I propose this thread for that purpose. Rules:

  • Each top-level reply should concern two or more texts on a single subject, and provide enough information about how they compare to one another that an interested would-be reader should be able to tell which is likely to be better for his or her purposes.
  • Replies to these offering or soliciting further comparisons in the same domain are encouraged.
  • At least one book in each comparison should either
    • be a very good one, or at least
    • look like a very good one even though it isn't.

If this gets enough responses that simply looking through them becomes tiresome, I'll update the article with (something like) a list of textbooks, arranged by subject and then by author, with links for the comments in which they're compared to other books and a brief summary of what's said about them. (I might include links to comments in Luke's thread too, since anything that deserves its place there would also be acceptable here.)

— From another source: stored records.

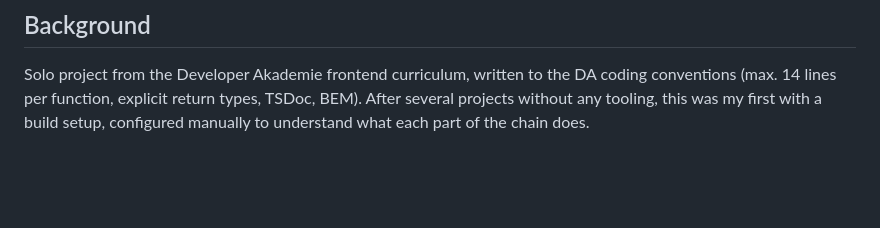
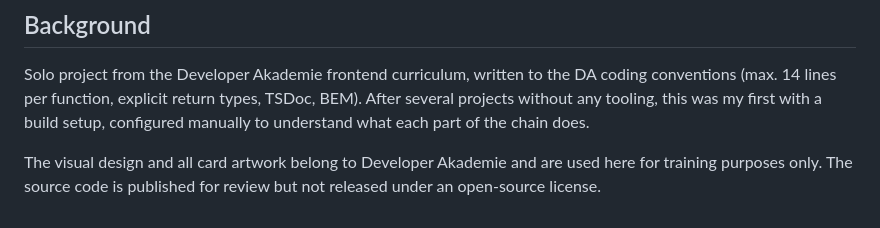
Before and after one commit to Payitahtlabs/memory-app, a Markdown page: README.md, the part around the change. Rendered like a GitHub page; blank space fills up the shorter version.

Commit message:
Clarify ownership and licensing

```diff
--- a/README.md
+++ b/README.md
@@ -94,3 +94,7 @@ to the DA coding conventions (max. 14 lines per function, explicit
 return types, TSDoc, BEM). After several projects without any tooling,
 this was my first with a build setup, configured manually to
 understand what each part of the chain does.
+
+The visual design and all card artwork belong to Developer Akademie and
+are used here for training purposes only. The source code is published
+for review but not released under an open-source license.
```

See also: magfrump's request for recommendations of basic science books; "Recommended Rationalist Reading" (narrower subject focus, and without the element of comparison).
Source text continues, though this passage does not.